The other article asks a similar, though less provocative question: given that Mormons make up 70% of Utah’s population (and even more along the Wasatch Front, I might add), why have so few members attempted to create alternative, LDS-based educational programs, especially in light of (once again!) the Catholic example of creating extensive parochial school systems wherever a sufficient number of Roman Catholics exist (and this includes Utah; fully one-third of all the parochial schools in the state are Catholic). The answer is, again, simple: according to the article, “‘It has long been the policy of the church not to consider providing elementary and secondary schools where there are adequate public schools available to our members,’ Elder Henry B. Eyring, church commissioner of education and a member of the Quorum of the Twelve, said in an e-mail interview.” There are relevant historical and financial reasons for this policy, which Eyring discusses; but fundamentally, what you have is a dominant assumption, apparently shared by a large number of Mormons, of the value of the (contemporary American) division between private and public: secular facilities are adequate, assuming (one presumes) that private faith is not interfered with. Again, one can point to various complaints about Mormon majoritarianism: hey, what about that lesbian volleyball coach that the good folks of Spanish Fork tried to get fired? And again, I respond: these are exceptions that prove the rule.

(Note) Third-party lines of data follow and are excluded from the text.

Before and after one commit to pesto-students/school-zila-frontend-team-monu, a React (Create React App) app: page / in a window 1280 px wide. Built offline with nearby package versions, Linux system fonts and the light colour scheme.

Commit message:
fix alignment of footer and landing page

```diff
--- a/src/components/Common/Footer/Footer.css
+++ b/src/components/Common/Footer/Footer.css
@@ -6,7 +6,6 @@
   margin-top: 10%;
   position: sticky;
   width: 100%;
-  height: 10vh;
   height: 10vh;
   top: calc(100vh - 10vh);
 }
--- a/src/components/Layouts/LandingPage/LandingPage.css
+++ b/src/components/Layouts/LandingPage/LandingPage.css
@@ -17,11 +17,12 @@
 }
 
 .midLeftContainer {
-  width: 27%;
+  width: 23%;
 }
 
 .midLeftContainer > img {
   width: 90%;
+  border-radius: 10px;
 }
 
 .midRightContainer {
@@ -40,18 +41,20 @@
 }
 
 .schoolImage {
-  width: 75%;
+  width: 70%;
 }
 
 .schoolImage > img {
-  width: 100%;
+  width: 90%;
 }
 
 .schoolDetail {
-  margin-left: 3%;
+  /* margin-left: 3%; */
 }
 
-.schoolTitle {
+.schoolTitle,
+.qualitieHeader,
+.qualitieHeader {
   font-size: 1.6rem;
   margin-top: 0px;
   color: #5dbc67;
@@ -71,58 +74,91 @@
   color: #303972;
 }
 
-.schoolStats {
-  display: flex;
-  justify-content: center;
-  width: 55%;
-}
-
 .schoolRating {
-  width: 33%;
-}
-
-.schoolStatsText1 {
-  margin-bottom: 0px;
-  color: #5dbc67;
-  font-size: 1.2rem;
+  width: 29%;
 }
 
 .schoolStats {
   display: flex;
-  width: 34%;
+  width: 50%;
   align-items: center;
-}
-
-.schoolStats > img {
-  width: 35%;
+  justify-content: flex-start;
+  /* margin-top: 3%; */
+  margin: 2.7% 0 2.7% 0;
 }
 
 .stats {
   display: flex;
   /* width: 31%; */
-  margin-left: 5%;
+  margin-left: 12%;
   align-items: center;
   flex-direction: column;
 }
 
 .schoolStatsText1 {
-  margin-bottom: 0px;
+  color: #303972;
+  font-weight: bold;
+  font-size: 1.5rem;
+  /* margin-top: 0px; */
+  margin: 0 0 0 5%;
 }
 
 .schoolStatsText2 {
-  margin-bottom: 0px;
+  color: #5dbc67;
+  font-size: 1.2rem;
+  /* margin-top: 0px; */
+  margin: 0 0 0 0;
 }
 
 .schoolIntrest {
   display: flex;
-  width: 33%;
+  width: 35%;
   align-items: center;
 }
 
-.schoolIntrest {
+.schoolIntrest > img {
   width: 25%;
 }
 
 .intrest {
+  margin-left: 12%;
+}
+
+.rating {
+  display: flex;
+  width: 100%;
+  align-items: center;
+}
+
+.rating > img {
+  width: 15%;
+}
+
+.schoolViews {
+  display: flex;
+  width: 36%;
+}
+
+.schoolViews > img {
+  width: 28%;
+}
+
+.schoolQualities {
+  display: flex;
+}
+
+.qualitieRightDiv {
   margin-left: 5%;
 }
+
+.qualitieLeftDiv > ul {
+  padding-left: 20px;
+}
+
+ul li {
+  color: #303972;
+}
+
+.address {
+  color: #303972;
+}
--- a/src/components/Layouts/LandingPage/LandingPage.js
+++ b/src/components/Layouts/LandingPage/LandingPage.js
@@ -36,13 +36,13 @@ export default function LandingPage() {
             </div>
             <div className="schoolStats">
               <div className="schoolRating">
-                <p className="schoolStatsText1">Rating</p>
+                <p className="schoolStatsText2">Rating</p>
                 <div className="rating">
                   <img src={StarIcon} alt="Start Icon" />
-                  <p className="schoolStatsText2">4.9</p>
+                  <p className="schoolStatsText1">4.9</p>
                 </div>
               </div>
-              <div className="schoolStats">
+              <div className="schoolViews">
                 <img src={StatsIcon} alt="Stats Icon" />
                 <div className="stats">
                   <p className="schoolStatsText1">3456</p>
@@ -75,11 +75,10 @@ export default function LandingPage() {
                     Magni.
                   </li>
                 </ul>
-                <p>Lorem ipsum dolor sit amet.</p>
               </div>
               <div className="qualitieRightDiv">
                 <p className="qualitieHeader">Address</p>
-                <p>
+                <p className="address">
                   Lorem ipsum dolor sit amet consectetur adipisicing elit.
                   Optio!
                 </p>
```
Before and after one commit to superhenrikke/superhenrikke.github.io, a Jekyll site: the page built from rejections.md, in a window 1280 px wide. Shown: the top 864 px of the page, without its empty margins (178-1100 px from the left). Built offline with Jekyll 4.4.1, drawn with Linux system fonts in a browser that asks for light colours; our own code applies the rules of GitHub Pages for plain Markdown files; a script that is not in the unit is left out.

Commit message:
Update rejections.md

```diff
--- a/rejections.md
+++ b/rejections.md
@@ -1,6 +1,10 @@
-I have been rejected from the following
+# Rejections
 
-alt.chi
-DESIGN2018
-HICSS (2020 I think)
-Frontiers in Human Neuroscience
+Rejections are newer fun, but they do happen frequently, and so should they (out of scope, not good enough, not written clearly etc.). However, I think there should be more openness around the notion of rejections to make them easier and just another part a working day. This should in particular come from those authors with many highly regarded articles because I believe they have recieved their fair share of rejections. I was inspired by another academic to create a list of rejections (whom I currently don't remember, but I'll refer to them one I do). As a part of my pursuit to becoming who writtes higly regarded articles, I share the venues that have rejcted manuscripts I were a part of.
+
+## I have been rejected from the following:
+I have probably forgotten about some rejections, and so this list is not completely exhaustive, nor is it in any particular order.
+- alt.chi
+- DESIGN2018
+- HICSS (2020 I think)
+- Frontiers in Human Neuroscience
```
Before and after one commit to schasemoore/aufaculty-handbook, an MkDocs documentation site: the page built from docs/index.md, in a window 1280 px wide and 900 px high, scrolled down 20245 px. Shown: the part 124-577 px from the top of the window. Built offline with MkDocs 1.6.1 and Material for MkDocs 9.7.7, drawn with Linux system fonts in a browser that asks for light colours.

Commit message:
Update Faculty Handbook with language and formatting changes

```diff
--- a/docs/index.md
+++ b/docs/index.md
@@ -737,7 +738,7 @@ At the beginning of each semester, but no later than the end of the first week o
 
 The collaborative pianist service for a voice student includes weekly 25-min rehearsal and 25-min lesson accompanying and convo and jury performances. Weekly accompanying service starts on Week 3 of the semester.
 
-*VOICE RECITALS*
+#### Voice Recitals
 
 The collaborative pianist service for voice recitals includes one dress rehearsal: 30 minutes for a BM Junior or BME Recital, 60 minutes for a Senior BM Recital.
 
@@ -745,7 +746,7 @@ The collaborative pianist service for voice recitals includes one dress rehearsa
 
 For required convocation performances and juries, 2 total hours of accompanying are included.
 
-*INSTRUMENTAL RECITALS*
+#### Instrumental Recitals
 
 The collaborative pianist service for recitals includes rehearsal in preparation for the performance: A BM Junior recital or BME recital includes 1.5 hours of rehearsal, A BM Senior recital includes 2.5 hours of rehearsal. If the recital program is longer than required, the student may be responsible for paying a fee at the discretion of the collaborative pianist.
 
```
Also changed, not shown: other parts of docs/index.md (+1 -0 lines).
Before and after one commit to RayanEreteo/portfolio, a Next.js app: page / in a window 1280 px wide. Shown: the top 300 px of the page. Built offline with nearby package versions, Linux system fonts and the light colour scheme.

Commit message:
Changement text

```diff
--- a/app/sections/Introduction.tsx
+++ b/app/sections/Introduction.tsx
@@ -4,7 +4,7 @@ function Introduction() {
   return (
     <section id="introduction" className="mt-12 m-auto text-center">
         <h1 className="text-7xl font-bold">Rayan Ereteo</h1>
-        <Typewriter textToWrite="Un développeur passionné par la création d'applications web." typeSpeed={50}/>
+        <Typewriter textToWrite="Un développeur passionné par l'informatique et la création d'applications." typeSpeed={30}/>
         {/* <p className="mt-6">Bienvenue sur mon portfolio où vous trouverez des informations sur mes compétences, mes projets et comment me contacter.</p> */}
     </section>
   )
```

More than 100 years after accepting the terms of the federal government in embracing statehood, it seems to me that most Wasatch Front Mormons continue to internalize the lesson about keeping their business out of the public realm.
Again, I hasten to add: that’s not a bad lesson to have learned. Nor is it indefensible. On the contrary, there is great value in refraining from trying to determine too firmly just what the content of the public square should be. But while I have more than a few problems with the “Christian Right” (as Kaimi put it), I do think that they–and many other political and religious thinkers who have little or nothing to do with such movements–have a point in fearing that there has been too much willingness to consider any substantive use of “power” in regards to ordering our communities to be, somehow, inappropriate; the result being that said power has not been diffused, but rather allowed to collect in forms which are not easily made subject to the (proper) demands of democratic accountability. Let me put a more specific point on this argument by invoking a classic dispute with relevance to “separationist” concerns: I’m one of those who believe that the Nazis need not have been allowed to march through Skokie. Were something similar to develop in downtown Salt Lake City–and some, looking at the growing anti-Mormon protests which attend every general conference, believe such might be the case–then I personally would hope that the church along the Wasatch Front would (humbly) recognize that the power to order a community is not always to be avoided.